*** Opening Task material ***
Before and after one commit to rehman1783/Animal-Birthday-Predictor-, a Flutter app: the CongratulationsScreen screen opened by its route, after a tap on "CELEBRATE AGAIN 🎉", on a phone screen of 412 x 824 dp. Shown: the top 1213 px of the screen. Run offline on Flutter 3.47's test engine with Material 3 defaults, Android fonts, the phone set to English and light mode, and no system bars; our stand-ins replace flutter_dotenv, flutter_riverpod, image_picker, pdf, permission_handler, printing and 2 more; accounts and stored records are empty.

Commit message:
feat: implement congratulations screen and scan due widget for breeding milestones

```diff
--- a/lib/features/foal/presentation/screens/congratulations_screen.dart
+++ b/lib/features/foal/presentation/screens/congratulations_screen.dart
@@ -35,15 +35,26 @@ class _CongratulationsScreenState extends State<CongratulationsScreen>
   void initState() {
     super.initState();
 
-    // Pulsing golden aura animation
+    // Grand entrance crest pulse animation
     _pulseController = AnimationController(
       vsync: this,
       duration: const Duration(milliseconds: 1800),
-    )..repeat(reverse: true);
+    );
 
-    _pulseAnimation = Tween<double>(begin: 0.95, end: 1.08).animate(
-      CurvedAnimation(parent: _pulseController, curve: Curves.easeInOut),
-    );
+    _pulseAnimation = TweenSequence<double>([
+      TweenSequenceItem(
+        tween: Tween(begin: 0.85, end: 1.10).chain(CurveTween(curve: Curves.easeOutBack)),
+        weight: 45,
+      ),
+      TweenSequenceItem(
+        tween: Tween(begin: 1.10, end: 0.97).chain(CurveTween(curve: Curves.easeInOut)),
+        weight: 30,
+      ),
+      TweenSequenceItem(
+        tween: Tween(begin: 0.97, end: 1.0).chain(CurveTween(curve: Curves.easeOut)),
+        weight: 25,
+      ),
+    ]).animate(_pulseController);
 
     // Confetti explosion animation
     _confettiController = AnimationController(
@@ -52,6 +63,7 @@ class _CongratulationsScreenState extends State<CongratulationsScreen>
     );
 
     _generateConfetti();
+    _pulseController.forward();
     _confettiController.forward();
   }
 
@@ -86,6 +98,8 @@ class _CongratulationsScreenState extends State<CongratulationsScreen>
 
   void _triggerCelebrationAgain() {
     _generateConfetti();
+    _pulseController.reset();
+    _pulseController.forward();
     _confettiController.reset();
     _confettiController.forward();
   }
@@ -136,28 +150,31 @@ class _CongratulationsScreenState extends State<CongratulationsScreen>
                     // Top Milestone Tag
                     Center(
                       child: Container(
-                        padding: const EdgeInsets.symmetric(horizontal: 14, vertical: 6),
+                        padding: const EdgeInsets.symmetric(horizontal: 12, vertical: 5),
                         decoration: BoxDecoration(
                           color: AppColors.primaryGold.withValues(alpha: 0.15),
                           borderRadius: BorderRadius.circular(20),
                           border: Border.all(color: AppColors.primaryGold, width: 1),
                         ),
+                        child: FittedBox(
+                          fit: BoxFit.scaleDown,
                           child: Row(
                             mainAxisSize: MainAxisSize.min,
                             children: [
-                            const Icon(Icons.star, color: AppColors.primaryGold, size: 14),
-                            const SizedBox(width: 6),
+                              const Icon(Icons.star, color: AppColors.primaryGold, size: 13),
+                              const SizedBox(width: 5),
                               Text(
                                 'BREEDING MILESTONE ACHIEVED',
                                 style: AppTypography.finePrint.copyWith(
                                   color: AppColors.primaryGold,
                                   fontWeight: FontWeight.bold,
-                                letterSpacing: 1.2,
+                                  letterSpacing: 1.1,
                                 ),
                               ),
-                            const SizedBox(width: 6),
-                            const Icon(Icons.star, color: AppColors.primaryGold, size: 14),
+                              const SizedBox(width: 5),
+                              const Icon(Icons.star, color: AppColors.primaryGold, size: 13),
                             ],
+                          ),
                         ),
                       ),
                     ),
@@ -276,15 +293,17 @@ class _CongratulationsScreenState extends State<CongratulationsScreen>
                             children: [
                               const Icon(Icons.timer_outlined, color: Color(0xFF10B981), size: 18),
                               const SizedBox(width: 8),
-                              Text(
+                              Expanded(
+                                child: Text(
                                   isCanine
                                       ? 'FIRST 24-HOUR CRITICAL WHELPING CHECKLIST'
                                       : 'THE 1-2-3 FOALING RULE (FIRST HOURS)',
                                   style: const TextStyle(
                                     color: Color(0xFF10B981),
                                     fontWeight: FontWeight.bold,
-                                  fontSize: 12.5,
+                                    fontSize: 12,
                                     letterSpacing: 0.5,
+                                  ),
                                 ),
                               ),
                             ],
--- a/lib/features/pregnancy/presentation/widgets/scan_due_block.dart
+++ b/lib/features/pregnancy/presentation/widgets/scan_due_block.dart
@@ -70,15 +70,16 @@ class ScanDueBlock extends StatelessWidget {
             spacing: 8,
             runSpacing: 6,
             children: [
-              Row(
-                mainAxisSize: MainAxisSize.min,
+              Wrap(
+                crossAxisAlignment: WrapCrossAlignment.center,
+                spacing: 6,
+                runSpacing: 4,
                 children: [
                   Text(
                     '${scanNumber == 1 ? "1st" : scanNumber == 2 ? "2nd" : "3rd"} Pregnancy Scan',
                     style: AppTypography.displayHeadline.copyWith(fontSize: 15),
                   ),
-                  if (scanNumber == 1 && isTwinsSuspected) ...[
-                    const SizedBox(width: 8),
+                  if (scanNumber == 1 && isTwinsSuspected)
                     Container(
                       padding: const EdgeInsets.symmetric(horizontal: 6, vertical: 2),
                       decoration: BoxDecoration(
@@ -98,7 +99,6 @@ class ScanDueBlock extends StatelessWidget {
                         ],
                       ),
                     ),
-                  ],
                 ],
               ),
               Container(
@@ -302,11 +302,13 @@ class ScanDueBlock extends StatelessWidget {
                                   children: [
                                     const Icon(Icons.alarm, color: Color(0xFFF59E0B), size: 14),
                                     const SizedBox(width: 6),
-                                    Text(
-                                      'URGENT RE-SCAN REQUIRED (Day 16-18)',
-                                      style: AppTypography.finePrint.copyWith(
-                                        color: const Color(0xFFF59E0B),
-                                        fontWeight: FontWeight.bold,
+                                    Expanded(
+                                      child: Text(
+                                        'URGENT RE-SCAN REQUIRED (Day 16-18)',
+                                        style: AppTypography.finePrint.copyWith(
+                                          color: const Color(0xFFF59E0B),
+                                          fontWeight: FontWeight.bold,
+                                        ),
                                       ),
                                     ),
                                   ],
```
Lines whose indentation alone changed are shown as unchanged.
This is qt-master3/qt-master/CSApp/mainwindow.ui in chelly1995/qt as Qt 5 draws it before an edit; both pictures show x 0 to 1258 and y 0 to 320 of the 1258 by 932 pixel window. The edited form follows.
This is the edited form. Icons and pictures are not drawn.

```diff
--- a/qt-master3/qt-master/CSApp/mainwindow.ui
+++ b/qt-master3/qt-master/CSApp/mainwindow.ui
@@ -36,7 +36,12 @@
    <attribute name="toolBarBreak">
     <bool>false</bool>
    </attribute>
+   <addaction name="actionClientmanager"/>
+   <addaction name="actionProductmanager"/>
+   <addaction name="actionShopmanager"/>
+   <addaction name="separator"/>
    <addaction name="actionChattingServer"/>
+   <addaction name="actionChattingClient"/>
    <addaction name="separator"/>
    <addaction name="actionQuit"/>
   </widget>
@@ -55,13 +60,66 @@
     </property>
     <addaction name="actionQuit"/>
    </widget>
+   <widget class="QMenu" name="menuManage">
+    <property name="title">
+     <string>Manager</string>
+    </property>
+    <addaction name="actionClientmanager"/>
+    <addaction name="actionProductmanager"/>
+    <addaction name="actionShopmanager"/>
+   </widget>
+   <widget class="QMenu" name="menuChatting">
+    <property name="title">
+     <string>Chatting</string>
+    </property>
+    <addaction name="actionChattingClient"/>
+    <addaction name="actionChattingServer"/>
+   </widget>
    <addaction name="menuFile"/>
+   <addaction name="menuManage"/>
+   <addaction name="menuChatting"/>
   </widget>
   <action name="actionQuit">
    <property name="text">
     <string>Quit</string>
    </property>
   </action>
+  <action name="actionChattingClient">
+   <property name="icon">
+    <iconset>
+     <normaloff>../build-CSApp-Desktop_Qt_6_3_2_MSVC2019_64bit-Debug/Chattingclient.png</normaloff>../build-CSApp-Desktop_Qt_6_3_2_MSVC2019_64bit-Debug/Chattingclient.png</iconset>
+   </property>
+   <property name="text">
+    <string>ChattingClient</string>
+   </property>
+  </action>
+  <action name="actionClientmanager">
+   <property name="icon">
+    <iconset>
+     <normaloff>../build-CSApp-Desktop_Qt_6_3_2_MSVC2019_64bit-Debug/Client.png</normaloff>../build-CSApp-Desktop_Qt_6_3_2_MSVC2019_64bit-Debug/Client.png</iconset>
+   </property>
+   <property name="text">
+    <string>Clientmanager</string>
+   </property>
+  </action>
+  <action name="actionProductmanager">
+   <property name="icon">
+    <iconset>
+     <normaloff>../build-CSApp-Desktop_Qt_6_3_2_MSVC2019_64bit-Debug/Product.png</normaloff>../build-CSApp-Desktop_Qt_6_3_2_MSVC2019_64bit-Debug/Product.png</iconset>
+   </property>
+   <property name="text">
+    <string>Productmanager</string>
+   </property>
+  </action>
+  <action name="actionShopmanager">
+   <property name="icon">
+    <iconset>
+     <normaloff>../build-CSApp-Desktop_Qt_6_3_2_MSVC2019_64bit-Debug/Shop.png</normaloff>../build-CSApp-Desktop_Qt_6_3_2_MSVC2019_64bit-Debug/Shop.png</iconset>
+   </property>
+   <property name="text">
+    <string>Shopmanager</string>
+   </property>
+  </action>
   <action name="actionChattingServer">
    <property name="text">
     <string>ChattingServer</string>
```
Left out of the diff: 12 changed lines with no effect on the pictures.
*** Closing Task material ***
◆ Task to complete
Go through the data above and return each line containing the string "class".

◆ Result of the exercise
@@ -35,15 +35,26 @@ class _CongratulationsScreenState extends State<CongratulationsScreen>
@@ -52,6 +63,7 @@ class _CongratulationsScreenState extends State<CongratulationsScreen>
@@ -86,6 +98,8 @@ class _CongratulationsScreenState extends State<CongratulationsScreen>
@@ -136,28 +150,31 @@ class _CongratulationsScreenState extends State<CongratulationsScreen>
@@ -276,15 +293,17 @@ class _CongratulationsScreenState extends State<CongratulationsScreen>
@@ -70,15 +70,16 @@ class ScanDueBlock extends StatelessWidget {
@@ -98,7 +99,6 @@ class ScanDueBlock extends StatelessWidget {
@@ -302,11 +302,13 @@ class ScanDueBlock extends StatelessWidget {
+   <widget class="QMenu" name="menuManage">
+   <widget class="QMenu" name="menuChatting">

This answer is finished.